On the Proper Use of the Stars, by Dominique Fortier (McClelland & Stewart), 280 pp.
Here’s a bit of chilling Canadiana that will make the coldest of our winter nights seem warm by comparison. Fortier’s postmodern account of the Franklin expedition breathes new life into the tragic story of the Terror and the Erebus, the two ships under Sir John Franklin’s command that ground to a halt when Arctic ice blocked them from their dream of discovering the Northwest Passage.
The Beauty of Humanity Movement, by Camilla Gibb (Doubleday), 304 pp.
Set in contemporary Vietnam, Gibb’s novel drops the reader into the heart of Hanoi, combining three stories: aging street chef Hung, whose clandestine pho stand attracts a loyal following; Tu, a young tour guide bewildered by the expectations of the exotic Western tourists he leads through the city; and Maggie, who returns to Vietnam to find her father. Gibb weaves a beautiful narrative that is both heartfelt and engaging.
Midway, by David Homel (Cormorant Books), 320 pp.

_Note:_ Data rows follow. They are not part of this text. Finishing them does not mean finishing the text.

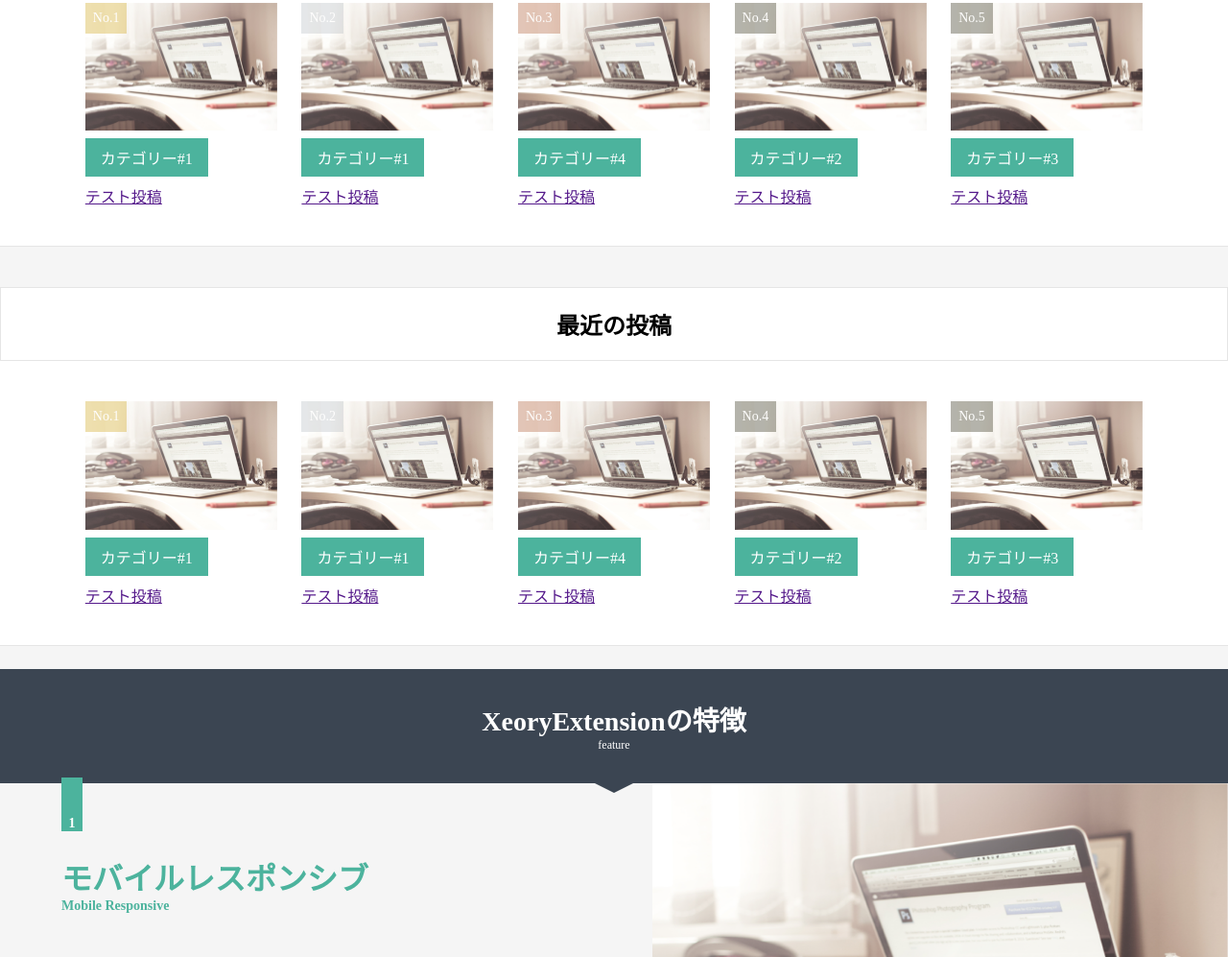
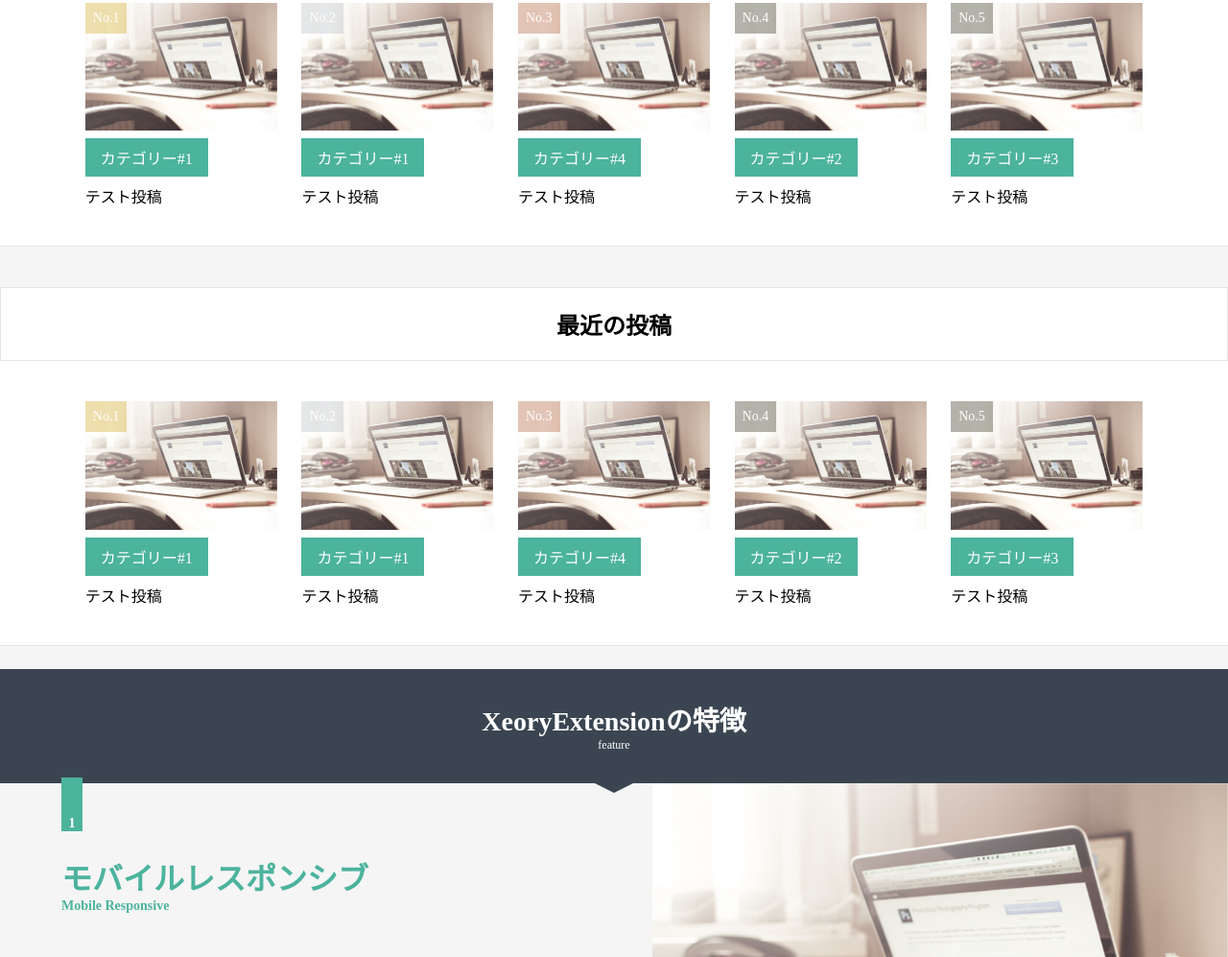
Before and after one commit to kawatariku/XeoryExtension, a plain HTML site: page index.html in a window 1280 px wide. Shown: the part 900-1897 px from the top of the page at 96% size. Drawn offline with Linux system fonts and the light colour scheme.

Commit message:
sinten,anmarinaidesu

```diff
--- a/css/common.css
+++ b/css/common.css
@@ -170,6 +170,16 @@
 .entry-title {
     font-size: 16px;
     font-weight: normal;
+}
+
+.entry-title a {
+    color: #000;
+    text-decoration: none;
+}
+
+.entry-title a:hover {
+    text-decoration: underline;
+    text-decoration-color: #4CB39D;
 }
 
 .features-title {
```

Take a mid-life crisis and add a splash of male hysteria and what you end up with is Midway. Ben Allan, a literature teacher in Montreal, finds himself out on the precipice of temptation. While he narrowly avoids falling into the arms of a young communications officer at the college, he suddenly finds himself playing the role of her father. The ideal holiday reading choice for that 40- or 50-something male in your life whose vacant stares speak volumes about a hunger for escape.